The Bavarian Club

Gebirgstracht Erhaltungs Verein Chiemgau, Windsor



The following excerpt was taken from the Chiemgau Alpenverband Website and roughly translated below:


The variety of the landscapes of Bavaria is overpowering and enthusing. And so like the landscapes are different from one another so also are the dress, dance, the customs and the type and manner and plattler. The Chiemgauer type is generally described as lively. The elegance of the movement flows and the volume of the hits on shoes and pants mark the Chiemgauer type. Everywhere it is done even in the Chiemgau it impresses the spectators in the form and in the expression of the dance. Earlier it was done for courtship of the girl, on the dance floor between plattler sequence and leaps. The pride of their region and its landscape, and the extremely large good fortune to live on this piece earth, reflects itself within the Chiemgauer boys and girls. A rare form of the Plattlns is found however actually only in the Chiemgau. Usually the Plattler was danced only to Landlermelodien. The basis of all hits on shoes and pants was therefore in the three–quarter-tact. The boys in the Chiemgau tried and introduced a new variant, namely the Marschplattler. It follows melody of brisk marches and polka and is especially strongly if twenty boys appear jointly and without girl (also a Chiemgauer singularity).

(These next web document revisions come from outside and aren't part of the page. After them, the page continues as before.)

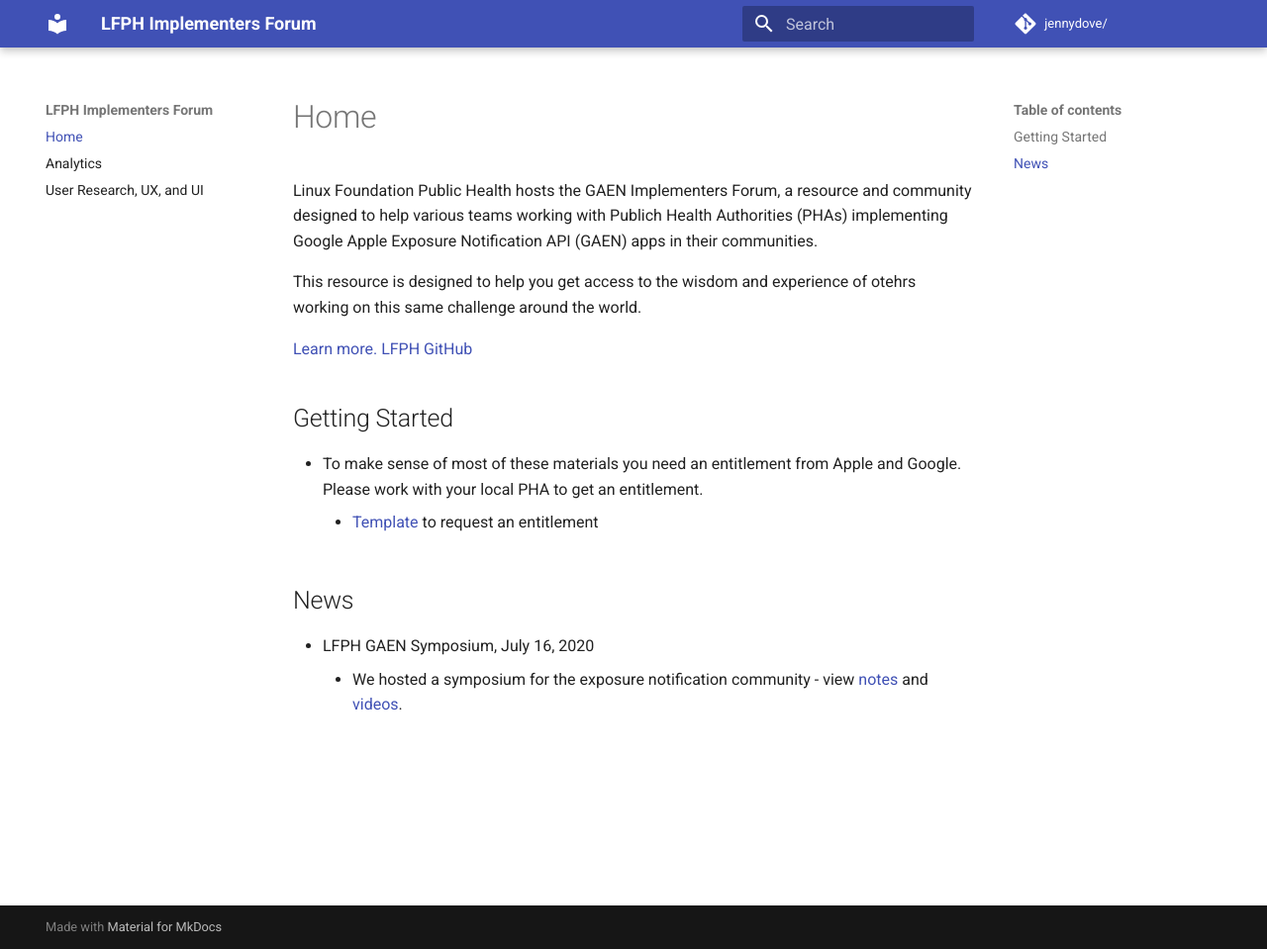
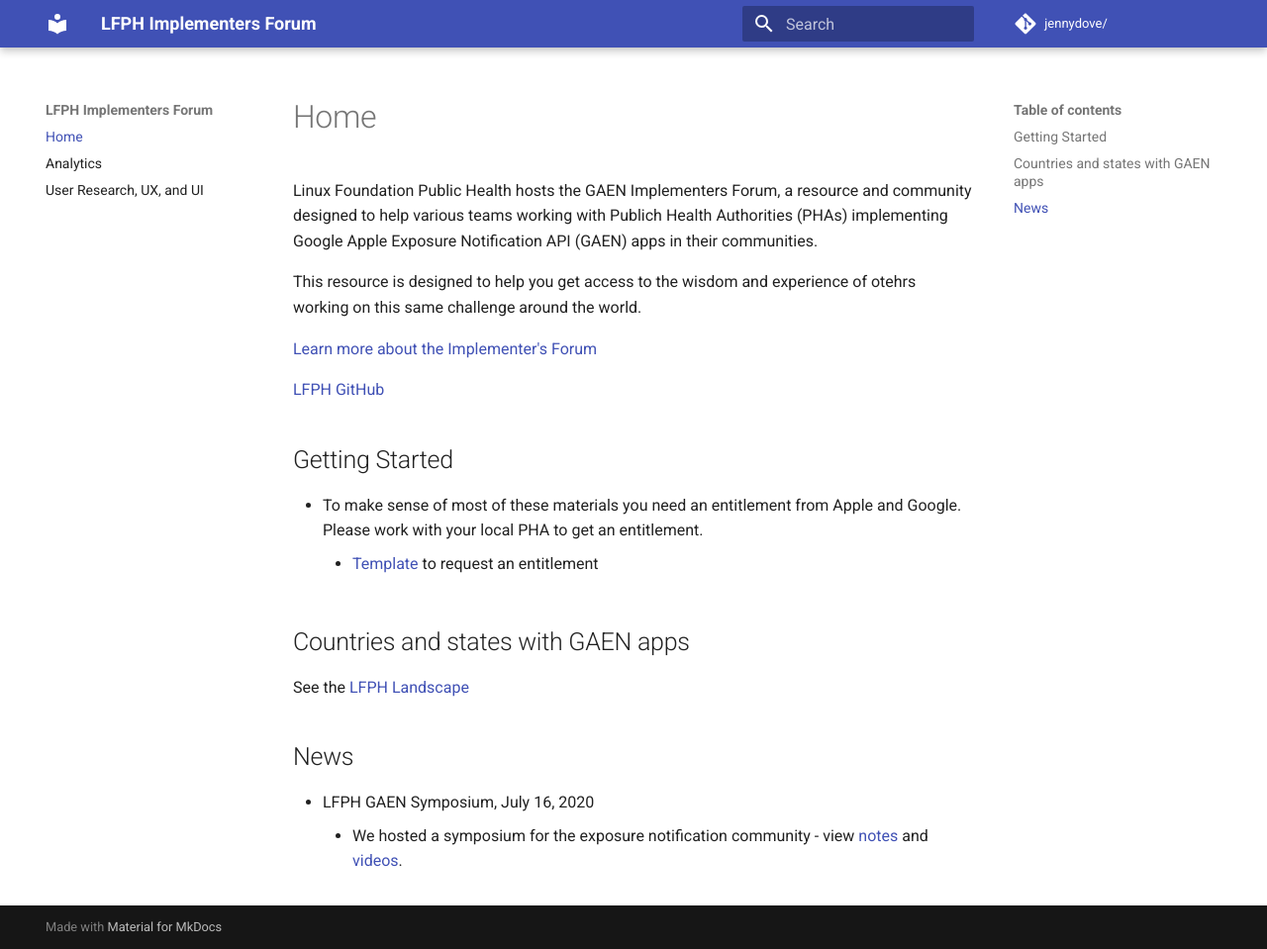
Before and after one commit to lfph/implementers-forum, an MkDocs documentation site: the page built from docs/index.md, in a window 1280 px wide and 959 px high. Shown: the whole window at 99% size. Built offline with MkDocs 1.6.1 and Material for MkDocs 9.7.7, drawn with Linux system fonts in a browser that asks for light colours; comment, search, counter and statistics services are not loaded.

Commit message:
add link to landscape on homepage

```diff
--- a/docs/index.md
+++ b/docs/index.md
@@ -4,7 +4,8 @@ Linux Foundation Public Health hosts the GAEN Implementers Forum, a resource and
 
 This resource is designed to help you get access to the wisdom and experience of otehrs working on this same challenge around the world.
 
-[Learn more.](https://www.lfph.io/community/implementers-forum/)
+[Learn more about the Implementer's Forum](https://www.lfph.io/community/implementers-forum/)
+
 [LFPH GitHub](https://github.com/lfph)
 
 ## Getting Started
@@ -12,6 +13,10 @@ This resource is designed to help you get access to the wisdom and experience of
 * To make sense of most of these materials you need an entitlement from Apple and Google. Please work with your local PHA to get an entitlement.
     * [Template](https://github.com/lfph/exposure-notification-playbook/blob/master/entitlement.md) to request an entitlement
 
+## Countries and states with GAEN apps
+
+See the [LFPH Landscape](https://landscape.lfph.io/category=gaen-bluetooth&format=card-mode&grouping=category)
+
 ## News
 
 * LFPH GAEN Symposium, July 16, 2020
```
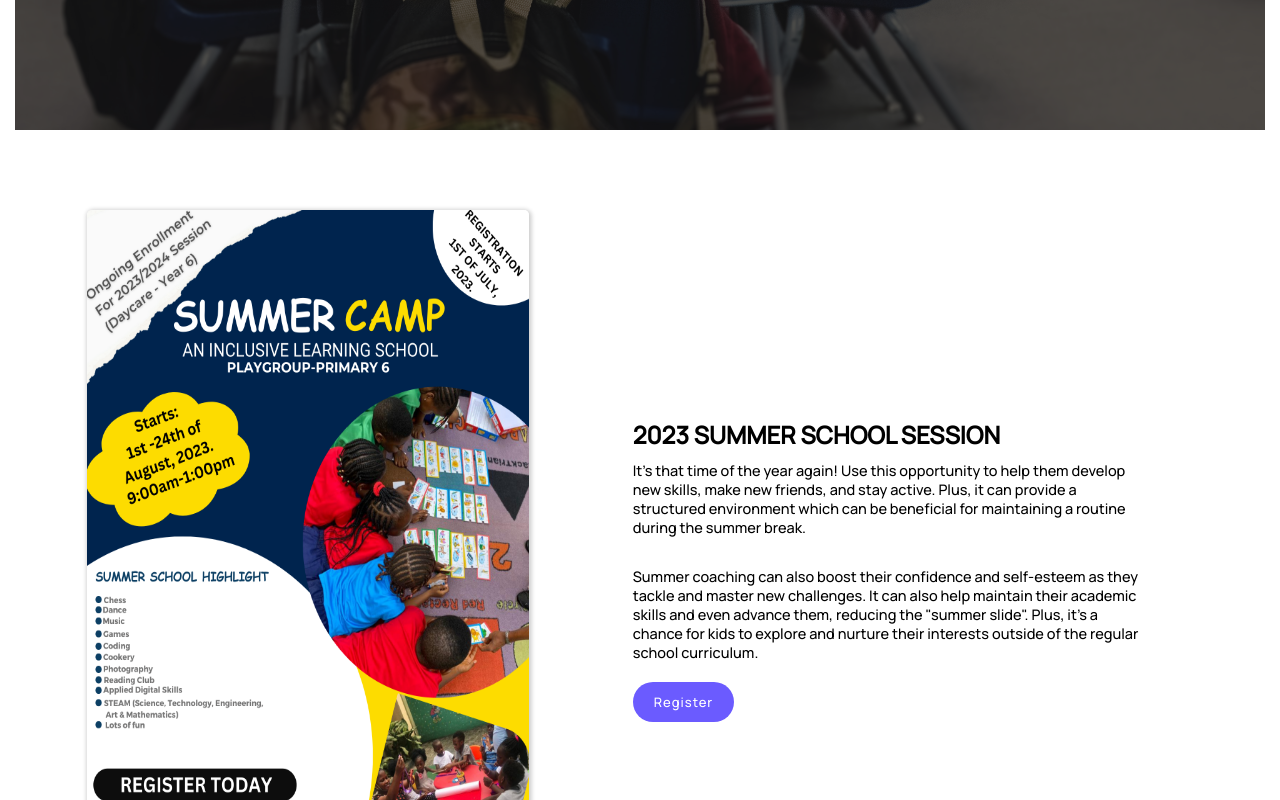
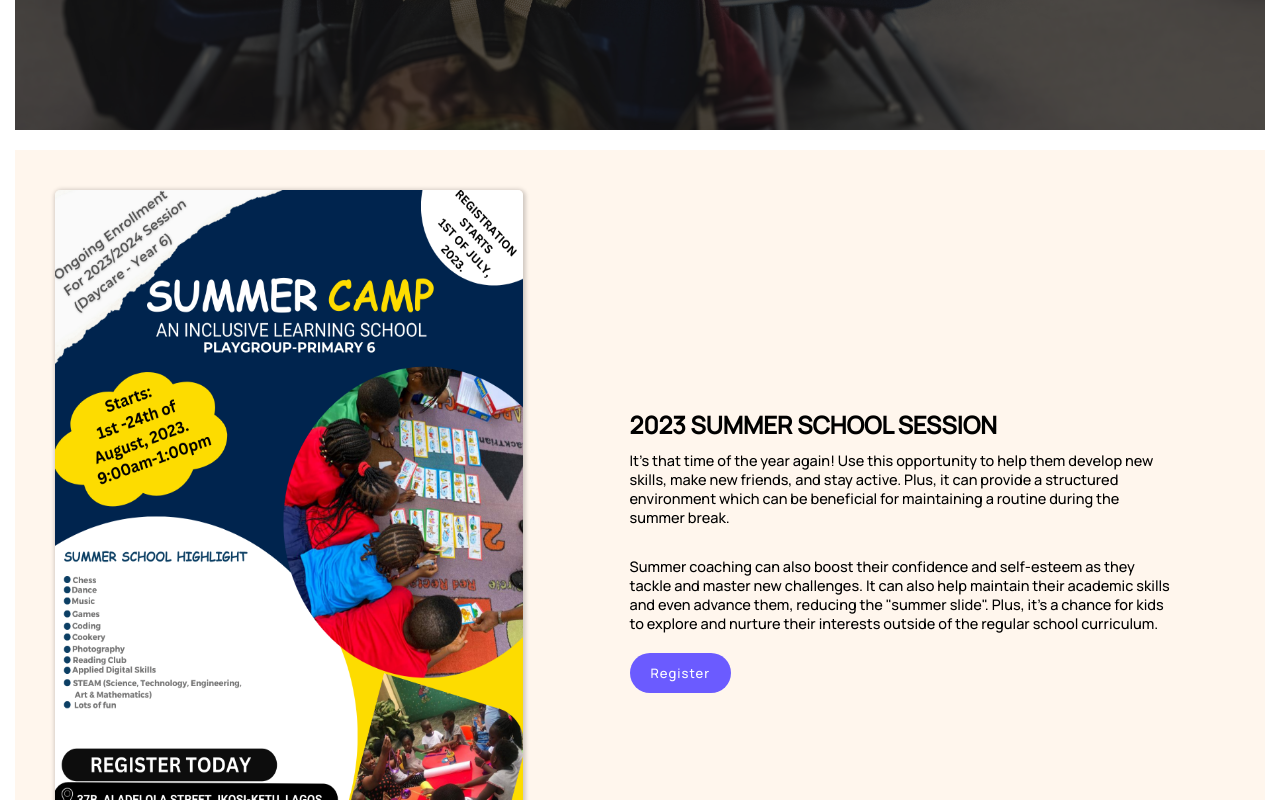
Before and after one commit to IdowuJosiah/School, a React (Create React App) app in the folder school/: page / in a window 1280 px wide. Shown: the part 740-1540 px from the top of the page. Built offline with nearby package versions, Linux system fonts and the light colour scheme; grey boxes are pictures that could not be loaded.

Commit message:
likkle stylin'

```diff
--- a/school/src/css/Banner.css
+++ b/school/src/css/Banner.css
@@ -14,8 +14,12 @@ body{
 }
 
 .registration-banner{
-    padding: 5rem 2rem;
+    margin: 20px 0;
     position: relative;
+    width: 100%;
+    height: 100vh;
+    padding: 40px 0;
+    background: rgba(255, 218, 185, 0.25);
 }
 
 .summer-school-registration-entrance{
@@ -24,7 +28,8 @@ body{
     justify-content: space-between;
     margin: 0 auto;
     width: calc(100% - 5rem);
-    height: calc(100vh - 5rem);
+    height: 100%;
+
 }
 
 .entrance-image{
```
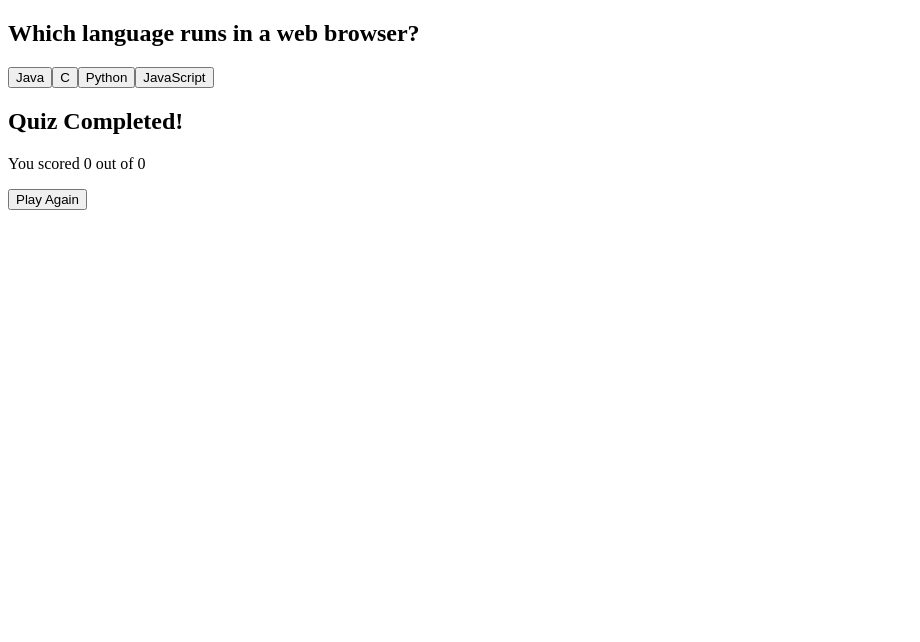
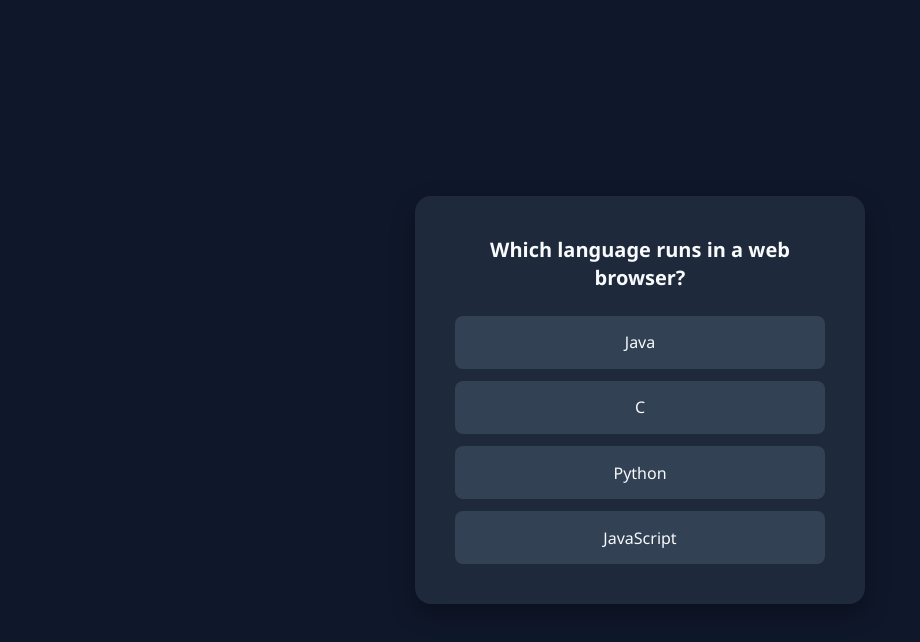
Before and after one commit to Adamawad1131/Digital-quiz-, a plain HTML site: page index.html in a window 1280 px wide. Shown: the whole page, without its empty margins (0-920 px from the left). Drawn offline with Linux system fonts and the light colour scheme.

Commit message:
Update style.css

```diff
--- a/style.css
+++ b/style.css
@@ -1,24 +1,78 @@
-<!DOCTYPE html>
-<html lang="en">
-<head>
-  <meta charset="UTF-8">
-  <title>Quick Quiz App</title>
-  <link rel="stylesheet" href="style.css">
-</head>
-<body>
-  <div class="quiz-container">
-    <h2 id="question">Question Text</h2>
-    <div id="answer-buttons" class="btn-grid">
-      <button class="btn">Option 1</button>
-      <button class="btn">Option 2</button>
-      <button class="btn">Option 3</button>
-      <button class="btn">Option 4</button>
-    </div>
-    <div id="score-container" class="hide">
-      <h3>Your Score: <span id="score">0</span> / <span id="total">0</span></h3>
-      <button onclick="location.reload()">Restart</button>
-    </div>
-  </div>
-  <script src="script.js"></script>
-</body>
-</html>
+* {
+  box-sizing: border-box;
+  margin: 0;
+  padding: 0;
+  font-family: 'Segoe UI', Tahoma, Geneva, Verdana, sans-serif;
+}
+
+body {
+  background: #0f172a;
+  color: #f8fafc;
+  display: flex;
+  justify-content: center;
+  align-items: center;
+  min-height: 100vh;
+}
+
+.quiz-card {
+  background: #1e293b;
+  padding: 2.5rem;
+  border-radius: 16px;
+  box-shadow: 0 10px 25px rgba(0, 0, 0, 0.3);
+  width: 90%;
+  max-width: 450px;
+  text-align: center;
+}
+
+h2 {
+  font-size: 1.25rem;
+  margin-bottom: 1.5rem;
+  line-height: 1.4;
+}
+
+.btn-grid {
+  display: flex;
+  flex-direction: column;
+  gap: 0.75rem;
+}
+
+.btn {
+  background: #334155;
+  color: #f8fafc;
+  border: 2px solid transparent;
+  padding: 0.85rem 1rem;
+  border-radius: 8px;
+  font-size: 1rem;
+  cursor: pointer;
+  transition: all 0.2s ease;
+}
+
+.btn:hover {
+  background: #475569;
+  border-color: #38bdf8;
+}
+
+.restart-btn {
+  background: #0284c7;
+  margin-top: 1rem;
+  width: 100%;
+}
+
+.restart-btn:hover {
+  background: #0369a1;
+}
+
+.score-text {
+  font-size: 1.1rem;
+  margin: 1rem 0;
+  color: #94a3b8;
+}
+
+#score {
+  color: #38bdf8;
+  font-weight: bold;
+}
+
+.hide {
+  display: none !important;
+}
```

Text: Klaus Loehmann, 2005 (Chiemgau Alpenverband website)



Plattln and Dirndldrahn developed in the Chiemgau as a lively dance form. The girl spins after a waltz with the boy very quickly and in little steps, like a top, around the boy. Meanwhile the boy plattelt to the plattler melody. After these 16 measures of music, the boy “catches” his girl in order to dance again a waltz with her. Typically for the Chiemgau the girl revolves independent of the music as quickly as she possibly can, but makes at the same time a relatively slight forward movement. An especially pretty picture emerges if the girl skirts turn at the same speed and interval around the boy in the center. For some years the girls from Frasdorf were especially successful, they had the best presentation before the eyes of the judges. It depends naturally on a straight body, stretched legs, while being as high as possible on the tips of their toes and of course the speed. The “catching” of the girl requires a good timing between girl and boy, much sense of exactness and a good estimation of the speed of the girl. If there is harmony between girl and boy, the Drehgeschwindigekit of the girl passes over very fluidly into a waltz step between girl and boy. A Chiemgauer singularity is that the girl are caught at the right hand, while in the other areas of Bavaria the catching is spread over the shoulder.

Text: Klaus Loehmann, 2005 (Chiemgau Alpenverband Website)